“Iraq to dissolve National Guard,” BBC News, http://news.bbc.co.uk/1/hi/world/middle_east/4133039.stm, 29 December 2004.
A set-back in the Global War on Terrorism (Second Battle of Iraq)
Iraq’s interim rulers say the National Guard (ING), currently spearheading anti-insurgency activity, is to be dissolved and merged with the army.
The merger was originally planned for much later, after ING defeated the insurgency with the help of US force.
As a comparison, imagine that the mafia had proven so intractable that the FBI was dissolved. The ING was supposed to be the “big guns” on which the Iraqi police would rely. The National Guard proved helpful in dealing with the Shia holy places in Najaf, but has suffered terrible casualties.
A little mystery further on
The paramilitary ING, which is responsible for internal security, has more than 40,000 troops, according to figures given to the United Nations by US forces occupying Iraq.
The regular army is thought to number barely one tenth of that.
I’m unsure what Iraqi “regular army” the article is talking about. This is the first I have heard of it.
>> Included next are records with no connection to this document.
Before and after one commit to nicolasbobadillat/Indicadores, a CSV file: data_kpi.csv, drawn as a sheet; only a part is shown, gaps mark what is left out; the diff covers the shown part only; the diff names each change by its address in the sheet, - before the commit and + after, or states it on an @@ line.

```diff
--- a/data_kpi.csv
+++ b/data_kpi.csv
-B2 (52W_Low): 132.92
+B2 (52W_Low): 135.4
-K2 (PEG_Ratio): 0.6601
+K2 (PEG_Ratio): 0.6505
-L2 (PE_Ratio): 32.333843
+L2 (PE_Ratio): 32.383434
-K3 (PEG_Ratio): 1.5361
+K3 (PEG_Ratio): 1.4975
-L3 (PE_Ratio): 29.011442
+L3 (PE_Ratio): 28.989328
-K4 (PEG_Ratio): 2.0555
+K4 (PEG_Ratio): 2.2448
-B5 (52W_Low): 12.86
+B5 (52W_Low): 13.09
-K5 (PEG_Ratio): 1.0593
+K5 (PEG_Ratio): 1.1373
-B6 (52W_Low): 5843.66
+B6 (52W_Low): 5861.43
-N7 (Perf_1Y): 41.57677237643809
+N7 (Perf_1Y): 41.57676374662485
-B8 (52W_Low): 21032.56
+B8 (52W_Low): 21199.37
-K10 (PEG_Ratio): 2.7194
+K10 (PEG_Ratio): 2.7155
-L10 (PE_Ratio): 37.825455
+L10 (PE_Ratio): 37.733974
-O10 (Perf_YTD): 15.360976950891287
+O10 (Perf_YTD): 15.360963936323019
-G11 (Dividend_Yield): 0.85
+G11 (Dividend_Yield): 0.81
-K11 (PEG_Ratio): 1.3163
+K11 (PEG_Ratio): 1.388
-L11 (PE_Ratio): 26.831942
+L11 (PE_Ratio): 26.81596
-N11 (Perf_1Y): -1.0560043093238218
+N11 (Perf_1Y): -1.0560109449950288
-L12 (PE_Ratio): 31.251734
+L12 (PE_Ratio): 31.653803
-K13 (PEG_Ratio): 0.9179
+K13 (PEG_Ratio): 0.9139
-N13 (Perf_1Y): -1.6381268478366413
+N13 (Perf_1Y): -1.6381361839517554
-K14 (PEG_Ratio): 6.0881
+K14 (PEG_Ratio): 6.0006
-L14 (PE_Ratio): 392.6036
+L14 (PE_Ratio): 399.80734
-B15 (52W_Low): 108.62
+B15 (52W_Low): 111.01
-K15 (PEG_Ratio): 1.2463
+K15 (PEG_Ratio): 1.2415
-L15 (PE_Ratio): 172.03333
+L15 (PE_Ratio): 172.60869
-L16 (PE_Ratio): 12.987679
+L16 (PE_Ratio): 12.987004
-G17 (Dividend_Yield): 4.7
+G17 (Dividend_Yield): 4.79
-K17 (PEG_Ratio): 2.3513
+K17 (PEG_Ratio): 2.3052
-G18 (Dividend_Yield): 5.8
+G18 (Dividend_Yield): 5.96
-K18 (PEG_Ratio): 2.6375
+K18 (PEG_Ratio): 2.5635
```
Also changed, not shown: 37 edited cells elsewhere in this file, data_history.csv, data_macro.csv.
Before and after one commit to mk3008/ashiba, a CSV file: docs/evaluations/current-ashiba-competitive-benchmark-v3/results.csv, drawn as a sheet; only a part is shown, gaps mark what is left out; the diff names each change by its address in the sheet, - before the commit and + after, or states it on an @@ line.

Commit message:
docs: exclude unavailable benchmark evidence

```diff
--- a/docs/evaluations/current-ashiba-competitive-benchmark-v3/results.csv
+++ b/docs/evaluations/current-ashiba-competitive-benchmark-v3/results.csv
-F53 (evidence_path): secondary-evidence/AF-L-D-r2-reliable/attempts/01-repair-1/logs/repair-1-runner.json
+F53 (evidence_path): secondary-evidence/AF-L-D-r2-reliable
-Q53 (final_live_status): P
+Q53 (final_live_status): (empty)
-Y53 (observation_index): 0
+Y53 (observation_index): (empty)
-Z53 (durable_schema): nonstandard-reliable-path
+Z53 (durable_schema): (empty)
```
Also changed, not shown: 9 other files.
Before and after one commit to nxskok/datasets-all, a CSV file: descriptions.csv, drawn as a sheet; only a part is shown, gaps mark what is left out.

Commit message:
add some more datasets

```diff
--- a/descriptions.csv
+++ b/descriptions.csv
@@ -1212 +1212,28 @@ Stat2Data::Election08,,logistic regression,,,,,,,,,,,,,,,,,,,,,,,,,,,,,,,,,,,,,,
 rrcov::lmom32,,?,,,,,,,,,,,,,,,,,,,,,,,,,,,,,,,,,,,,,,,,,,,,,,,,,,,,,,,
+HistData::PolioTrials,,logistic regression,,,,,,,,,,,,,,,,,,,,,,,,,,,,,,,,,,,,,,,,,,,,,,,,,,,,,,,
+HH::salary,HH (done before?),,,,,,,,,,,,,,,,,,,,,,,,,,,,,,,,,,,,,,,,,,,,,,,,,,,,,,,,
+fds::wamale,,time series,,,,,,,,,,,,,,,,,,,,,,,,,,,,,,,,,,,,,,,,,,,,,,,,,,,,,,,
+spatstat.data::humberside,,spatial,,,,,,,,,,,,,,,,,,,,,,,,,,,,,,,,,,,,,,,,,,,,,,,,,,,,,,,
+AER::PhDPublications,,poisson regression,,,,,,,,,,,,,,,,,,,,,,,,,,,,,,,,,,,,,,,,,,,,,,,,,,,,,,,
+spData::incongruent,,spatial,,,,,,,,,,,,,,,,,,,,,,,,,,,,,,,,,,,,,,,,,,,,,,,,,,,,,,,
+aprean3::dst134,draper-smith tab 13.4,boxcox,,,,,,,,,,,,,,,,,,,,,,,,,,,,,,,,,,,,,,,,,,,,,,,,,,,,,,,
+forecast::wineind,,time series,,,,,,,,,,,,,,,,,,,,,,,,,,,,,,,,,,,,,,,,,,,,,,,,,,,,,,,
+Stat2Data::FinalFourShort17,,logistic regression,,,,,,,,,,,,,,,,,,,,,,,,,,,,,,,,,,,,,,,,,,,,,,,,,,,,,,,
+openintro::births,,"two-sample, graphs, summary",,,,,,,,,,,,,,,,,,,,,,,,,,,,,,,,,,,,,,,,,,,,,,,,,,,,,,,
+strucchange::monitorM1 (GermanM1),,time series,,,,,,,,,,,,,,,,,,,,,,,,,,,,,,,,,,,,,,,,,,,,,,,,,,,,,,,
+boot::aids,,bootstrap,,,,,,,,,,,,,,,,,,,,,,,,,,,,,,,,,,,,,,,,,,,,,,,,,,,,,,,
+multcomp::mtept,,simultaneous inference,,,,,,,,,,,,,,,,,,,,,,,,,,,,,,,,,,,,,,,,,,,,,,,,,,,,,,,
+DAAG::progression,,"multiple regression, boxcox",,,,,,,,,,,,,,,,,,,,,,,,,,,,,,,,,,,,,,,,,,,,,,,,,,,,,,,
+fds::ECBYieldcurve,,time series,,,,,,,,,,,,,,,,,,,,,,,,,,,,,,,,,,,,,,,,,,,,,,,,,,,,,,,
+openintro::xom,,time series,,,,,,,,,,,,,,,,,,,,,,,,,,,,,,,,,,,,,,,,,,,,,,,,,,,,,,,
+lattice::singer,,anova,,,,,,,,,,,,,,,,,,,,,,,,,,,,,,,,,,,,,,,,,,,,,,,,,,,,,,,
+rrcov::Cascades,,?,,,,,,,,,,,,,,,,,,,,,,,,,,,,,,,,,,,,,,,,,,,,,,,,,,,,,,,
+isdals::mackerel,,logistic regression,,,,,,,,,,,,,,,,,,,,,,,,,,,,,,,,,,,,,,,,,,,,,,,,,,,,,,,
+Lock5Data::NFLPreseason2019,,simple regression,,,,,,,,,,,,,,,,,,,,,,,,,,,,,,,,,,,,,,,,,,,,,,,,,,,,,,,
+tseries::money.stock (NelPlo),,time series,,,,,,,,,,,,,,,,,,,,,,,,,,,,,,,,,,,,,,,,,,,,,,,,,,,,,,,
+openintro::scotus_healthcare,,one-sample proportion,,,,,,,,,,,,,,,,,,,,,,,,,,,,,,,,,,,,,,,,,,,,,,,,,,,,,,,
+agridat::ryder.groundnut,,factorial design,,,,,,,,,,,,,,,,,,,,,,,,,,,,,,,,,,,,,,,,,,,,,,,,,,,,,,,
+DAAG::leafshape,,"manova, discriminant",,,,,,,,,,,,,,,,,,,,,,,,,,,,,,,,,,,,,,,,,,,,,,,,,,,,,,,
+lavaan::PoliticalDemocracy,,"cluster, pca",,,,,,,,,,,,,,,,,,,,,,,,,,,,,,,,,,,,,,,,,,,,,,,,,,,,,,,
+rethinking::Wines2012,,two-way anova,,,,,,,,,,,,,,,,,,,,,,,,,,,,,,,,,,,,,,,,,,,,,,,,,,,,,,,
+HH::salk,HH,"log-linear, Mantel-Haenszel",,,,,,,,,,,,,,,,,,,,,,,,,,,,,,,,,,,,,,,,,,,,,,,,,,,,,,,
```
This is the clearest sign yet the Iraqi government expects an ongoing civil war. If the Sunni insurgency does not stop, already existing militias (including the Kurdish Peshmerga, the armed wing of the Surpeme Council of the Islamic Revolution in Iraqi, and even al Sadr’s Mahdi Army) would be more reliable than the ING troops, many of whom are jobless Sunni Arabs.